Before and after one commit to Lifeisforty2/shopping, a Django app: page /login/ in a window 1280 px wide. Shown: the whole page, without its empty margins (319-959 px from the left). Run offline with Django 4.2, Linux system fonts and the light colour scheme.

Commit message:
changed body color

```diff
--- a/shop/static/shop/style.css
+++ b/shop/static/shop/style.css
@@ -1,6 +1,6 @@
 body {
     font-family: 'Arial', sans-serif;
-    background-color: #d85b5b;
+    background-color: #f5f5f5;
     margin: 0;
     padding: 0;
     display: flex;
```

--

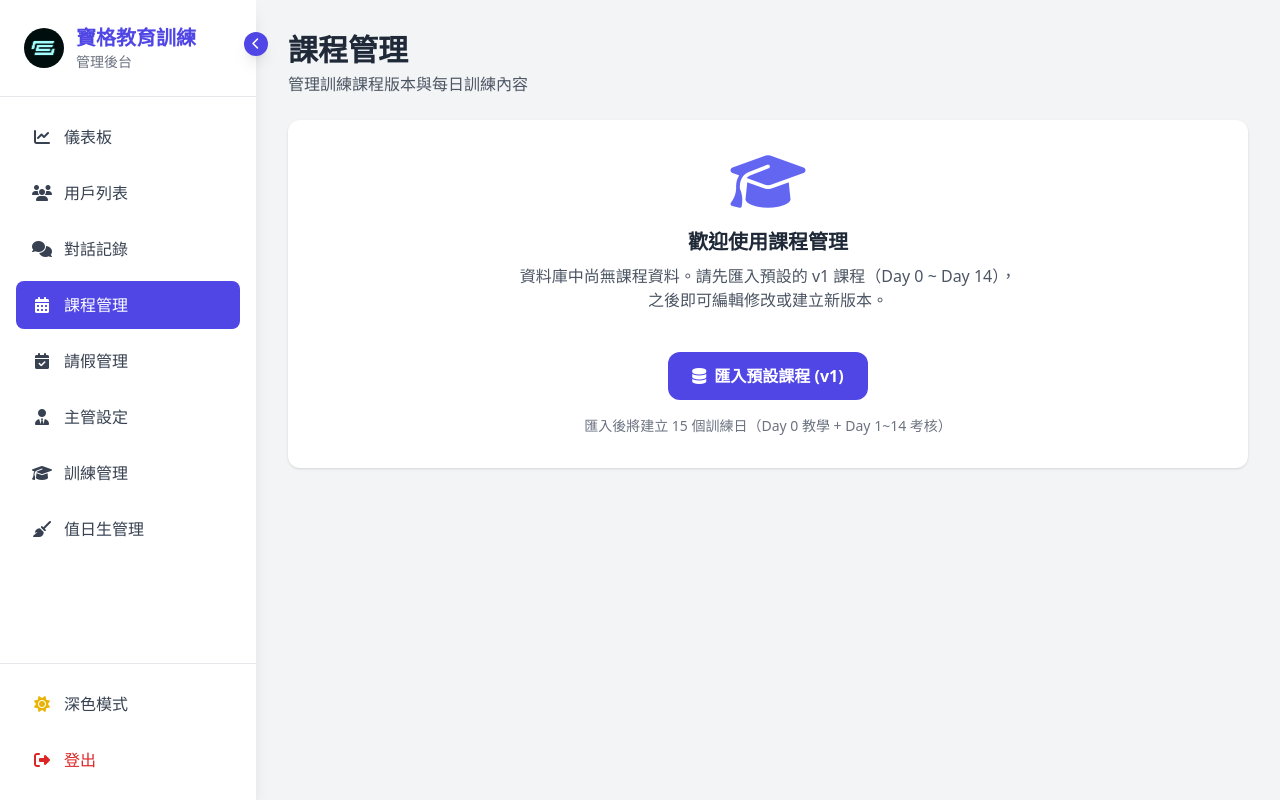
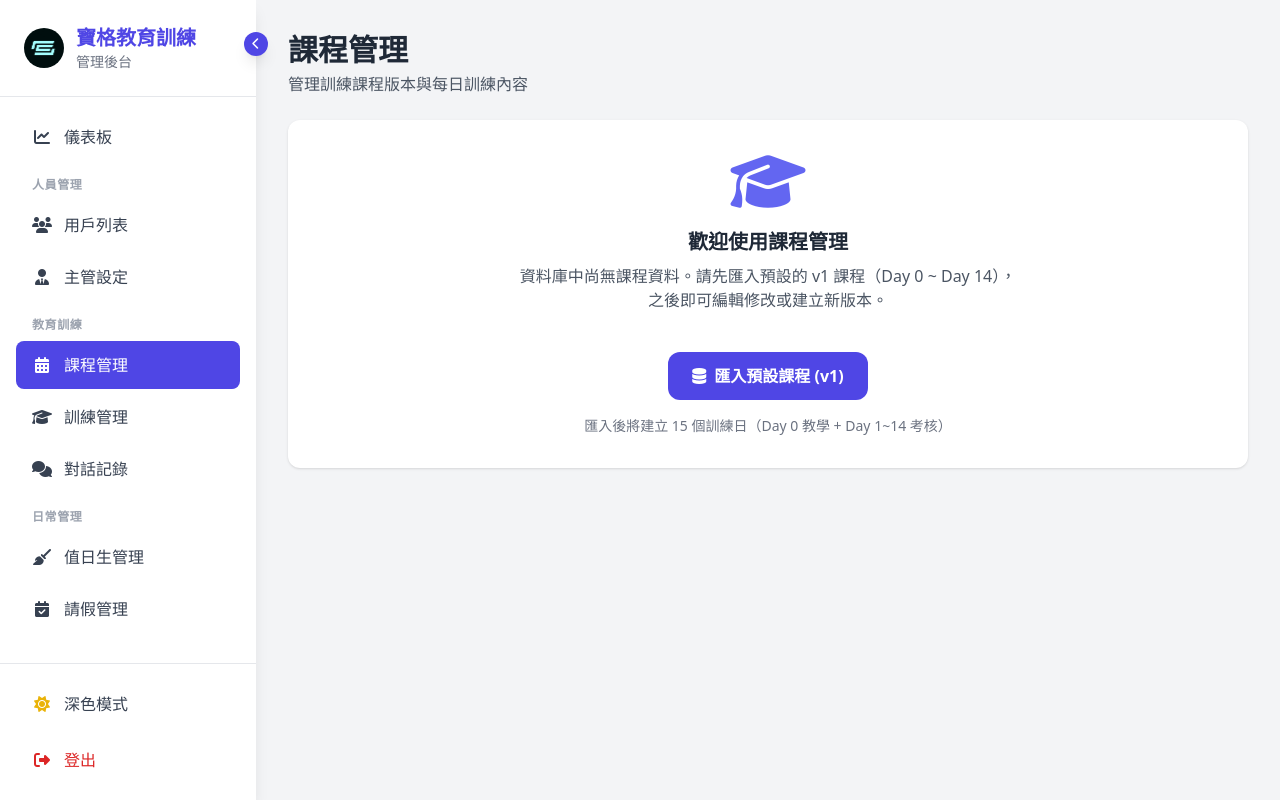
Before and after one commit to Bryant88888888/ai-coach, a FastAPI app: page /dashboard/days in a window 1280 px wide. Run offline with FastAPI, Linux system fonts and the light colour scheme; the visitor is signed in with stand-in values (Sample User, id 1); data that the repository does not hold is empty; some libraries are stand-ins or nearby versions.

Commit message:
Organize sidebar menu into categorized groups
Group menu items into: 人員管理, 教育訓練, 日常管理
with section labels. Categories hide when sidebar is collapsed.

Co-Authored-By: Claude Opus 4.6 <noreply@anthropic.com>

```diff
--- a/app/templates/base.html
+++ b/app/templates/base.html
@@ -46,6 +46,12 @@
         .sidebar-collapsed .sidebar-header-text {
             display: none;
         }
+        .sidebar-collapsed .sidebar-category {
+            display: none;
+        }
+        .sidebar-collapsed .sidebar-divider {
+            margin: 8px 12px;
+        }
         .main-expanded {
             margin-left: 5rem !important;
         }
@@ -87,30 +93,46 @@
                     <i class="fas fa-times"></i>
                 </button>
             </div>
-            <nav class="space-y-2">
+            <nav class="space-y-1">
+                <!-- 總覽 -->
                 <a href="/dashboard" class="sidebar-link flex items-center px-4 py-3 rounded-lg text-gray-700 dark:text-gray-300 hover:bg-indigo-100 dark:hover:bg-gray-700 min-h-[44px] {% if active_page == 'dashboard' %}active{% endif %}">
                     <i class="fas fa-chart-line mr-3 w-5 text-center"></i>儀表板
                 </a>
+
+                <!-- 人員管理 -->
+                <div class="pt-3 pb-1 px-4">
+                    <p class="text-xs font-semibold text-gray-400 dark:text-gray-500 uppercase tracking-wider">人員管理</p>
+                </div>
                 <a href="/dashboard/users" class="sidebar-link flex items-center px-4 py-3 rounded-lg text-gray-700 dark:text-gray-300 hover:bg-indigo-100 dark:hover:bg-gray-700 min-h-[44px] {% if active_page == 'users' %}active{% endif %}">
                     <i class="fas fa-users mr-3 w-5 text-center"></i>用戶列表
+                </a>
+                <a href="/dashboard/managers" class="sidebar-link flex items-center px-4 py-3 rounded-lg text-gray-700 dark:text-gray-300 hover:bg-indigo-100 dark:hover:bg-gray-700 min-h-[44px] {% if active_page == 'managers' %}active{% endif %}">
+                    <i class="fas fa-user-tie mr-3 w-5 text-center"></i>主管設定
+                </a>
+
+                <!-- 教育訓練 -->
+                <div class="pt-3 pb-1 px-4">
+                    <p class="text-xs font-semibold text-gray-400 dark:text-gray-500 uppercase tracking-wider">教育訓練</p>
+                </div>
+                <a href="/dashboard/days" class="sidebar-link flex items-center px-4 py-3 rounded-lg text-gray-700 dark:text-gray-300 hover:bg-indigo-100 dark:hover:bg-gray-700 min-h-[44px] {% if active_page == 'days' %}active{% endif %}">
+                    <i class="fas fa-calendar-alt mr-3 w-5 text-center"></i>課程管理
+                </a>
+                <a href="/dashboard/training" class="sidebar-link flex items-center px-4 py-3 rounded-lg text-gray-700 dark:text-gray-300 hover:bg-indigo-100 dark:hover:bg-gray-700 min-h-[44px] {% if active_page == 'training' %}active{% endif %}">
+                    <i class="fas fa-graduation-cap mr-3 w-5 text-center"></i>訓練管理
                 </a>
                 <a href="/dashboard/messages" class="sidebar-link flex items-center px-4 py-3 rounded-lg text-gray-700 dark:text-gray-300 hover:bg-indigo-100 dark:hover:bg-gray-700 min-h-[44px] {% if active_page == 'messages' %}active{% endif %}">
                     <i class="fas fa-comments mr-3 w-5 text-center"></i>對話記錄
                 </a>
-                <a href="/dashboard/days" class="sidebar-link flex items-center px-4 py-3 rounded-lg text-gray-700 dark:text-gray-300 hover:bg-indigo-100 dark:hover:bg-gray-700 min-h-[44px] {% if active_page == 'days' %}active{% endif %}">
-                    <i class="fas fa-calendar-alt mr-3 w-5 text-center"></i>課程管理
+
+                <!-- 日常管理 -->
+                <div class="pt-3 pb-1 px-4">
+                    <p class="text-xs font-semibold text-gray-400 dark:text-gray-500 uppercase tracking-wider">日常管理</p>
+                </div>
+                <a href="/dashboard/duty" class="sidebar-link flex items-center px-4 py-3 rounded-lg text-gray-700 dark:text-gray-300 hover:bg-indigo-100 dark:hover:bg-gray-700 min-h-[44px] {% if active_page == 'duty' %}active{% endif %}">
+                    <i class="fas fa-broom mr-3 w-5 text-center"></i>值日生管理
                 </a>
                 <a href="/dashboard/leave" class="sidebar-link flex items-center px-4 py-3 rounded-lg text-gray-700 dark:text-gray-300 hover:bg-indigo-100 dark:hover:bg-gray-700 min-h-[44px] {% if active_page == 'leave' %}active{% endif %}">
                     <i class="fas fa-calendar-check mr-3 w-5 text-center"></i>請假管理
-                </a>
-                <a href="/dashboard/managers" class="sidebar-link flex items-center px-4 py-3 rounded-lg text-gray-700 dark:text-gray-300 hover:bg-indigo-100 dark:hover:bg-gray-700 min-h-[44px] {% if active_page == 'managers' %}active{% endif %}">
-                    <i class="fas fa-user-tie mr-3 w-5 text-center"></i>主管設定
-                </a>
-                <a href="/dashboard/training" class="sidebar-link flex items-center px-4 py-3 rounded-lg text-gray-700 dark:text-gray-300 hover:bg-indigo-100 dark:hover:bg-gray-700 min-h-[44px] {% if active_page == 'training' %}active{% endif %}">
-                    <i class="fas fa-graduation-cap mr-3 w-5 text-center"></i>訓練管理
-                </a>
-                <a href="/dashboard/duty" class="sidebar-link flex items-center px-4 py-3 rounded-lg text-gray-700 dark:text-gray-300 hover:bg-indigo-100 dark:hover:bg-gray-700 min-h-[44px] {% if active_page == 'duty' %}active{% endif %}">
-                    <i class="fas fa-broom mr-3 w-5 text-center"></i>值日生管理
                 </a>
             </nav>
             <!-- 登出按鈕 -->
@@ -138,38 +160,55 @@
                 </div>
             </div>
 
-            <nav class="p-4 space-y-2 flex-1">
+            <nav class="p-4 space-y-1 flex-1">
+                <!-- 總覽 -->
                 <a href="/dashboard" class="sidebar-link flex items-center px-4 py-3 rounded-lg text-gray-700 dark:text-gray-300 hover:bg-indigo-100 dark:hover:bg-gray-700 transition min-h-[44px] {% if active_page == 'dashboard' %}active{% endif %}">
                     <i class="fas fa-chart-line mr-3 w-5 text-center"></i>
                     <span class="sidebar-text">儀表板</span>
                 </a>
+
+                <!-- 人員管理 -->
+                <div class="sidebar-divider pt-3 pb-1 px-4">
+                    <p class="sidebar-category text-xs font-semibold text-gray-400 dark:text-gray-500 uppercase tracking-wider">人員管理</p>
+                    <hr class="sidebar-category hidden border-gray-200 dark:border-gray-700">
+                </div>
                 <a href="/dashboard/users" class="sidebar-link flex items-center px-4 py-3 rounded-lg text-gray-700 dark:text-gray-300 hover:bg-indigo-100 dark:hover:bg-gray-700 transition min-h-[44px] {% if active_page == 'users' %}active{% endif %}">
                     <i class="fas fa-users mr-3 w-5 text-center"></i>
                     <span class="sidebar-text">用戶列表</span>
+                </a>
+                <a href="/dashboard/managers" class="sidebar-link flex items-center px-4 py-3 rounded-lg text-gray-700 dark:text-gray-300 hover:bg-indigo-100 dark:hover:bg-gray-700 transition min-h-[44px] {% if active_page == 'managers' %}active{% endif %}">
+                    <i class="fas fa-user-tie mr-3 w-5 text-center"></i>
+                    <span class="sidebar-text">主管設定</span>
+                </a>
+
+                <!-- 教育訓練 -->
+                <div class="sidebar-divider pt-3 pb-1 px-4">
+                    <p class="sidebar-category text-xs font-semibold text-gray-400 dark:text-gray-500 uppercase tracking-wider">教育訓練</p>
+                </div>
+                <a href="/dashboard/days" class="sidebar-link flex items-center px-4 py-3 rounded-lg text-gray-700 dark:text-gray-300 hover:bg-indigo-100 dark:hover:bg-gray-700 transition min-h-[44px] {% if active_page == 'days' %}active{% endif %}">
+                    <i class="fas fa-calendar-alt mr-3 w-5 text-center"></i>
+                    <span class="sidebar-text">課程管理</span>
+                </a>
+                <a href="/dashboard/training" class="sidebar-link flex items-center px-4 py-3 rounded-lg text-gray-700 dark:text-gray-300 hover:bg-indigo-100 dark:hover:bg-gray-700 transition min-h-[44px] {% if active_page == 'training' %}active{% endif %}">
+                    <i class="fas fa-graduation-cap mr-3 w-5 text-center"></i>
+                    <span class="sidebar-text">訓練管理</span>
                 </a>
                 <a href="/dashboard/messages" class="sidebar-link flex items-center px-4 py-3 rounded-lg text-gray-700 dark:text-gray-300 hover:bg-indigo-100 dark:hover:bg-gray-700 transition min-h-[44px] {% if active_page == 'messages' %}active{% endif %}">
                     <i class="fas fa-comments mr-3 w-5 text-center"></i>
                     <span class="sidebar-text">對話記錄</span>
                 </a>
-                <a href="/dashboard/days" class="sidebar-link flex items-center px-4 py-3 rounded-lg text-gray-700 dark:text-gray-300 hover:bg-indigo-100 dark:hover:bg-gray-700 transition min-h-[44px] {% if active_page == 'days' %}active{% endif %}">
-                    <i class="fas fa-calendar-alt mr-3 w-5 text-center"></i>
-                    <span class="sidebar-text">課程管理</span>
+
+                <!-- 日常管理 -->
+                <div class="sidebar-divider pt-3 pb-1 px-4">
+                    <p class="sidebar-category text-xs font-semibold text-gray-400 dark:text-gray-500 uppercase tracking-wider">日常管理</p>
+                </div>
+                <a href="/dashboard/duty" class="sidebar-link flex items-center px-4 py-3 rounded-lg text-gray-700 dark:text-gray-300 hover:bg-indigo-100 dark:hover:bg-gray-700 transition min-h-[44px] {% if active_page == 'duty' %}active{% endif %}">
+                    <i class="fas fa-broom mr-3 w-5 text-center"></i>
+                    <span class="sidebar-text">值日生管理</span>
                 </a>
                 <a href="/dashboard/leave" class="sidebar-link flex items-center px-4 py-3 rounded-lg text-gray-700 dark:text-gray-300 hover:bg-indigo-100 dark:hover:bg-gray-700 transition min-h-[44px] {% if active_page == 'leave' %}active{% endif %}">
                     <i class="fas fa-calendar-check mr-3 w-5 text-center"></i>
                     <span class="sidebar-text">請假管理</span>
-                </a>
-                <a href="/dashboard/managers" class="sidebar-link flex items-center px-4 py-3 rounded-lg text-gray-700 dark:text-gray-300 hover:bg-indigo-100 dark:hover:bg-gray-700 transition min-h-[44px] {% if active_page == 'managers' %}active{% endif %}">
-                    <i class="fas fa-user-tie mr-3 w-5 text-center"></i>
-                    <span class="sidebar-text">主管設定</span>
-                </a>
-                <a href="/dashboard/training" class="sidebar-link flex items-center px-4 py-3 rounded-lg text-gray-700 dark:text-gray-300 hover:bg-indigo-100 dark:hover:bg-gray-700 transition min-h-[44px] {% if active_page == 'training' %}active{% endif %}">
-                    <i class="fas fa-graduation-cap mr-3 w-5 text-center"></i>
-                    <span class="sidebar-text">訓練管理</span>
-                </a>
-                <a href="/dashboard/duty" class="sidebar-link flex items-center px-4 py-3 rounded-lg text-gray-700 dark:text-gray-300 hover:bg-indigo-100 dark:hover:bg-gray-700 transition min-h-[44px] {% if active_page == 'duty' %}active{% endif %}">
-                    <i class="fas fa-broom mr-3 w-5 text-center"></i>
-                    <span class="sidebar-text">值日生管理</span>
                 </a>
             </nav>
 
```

--

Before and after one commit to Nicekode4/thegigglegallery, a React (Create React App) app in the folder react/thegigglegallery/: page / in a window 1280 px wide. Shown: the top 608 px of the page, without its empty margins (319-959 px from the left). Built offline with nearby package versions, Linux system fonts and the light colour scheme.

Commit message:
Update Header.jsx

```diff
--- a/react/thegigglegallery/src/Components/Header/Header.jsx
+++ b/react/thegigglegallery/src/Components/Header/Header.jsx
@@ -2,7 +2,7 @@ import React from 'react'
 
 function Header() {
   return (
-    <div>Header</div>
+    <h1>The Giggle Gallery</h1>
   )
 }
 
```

#### Task requirements
Line by line, count how many lines of the entries contain the word "window", and give only that number.

#### Finished task
3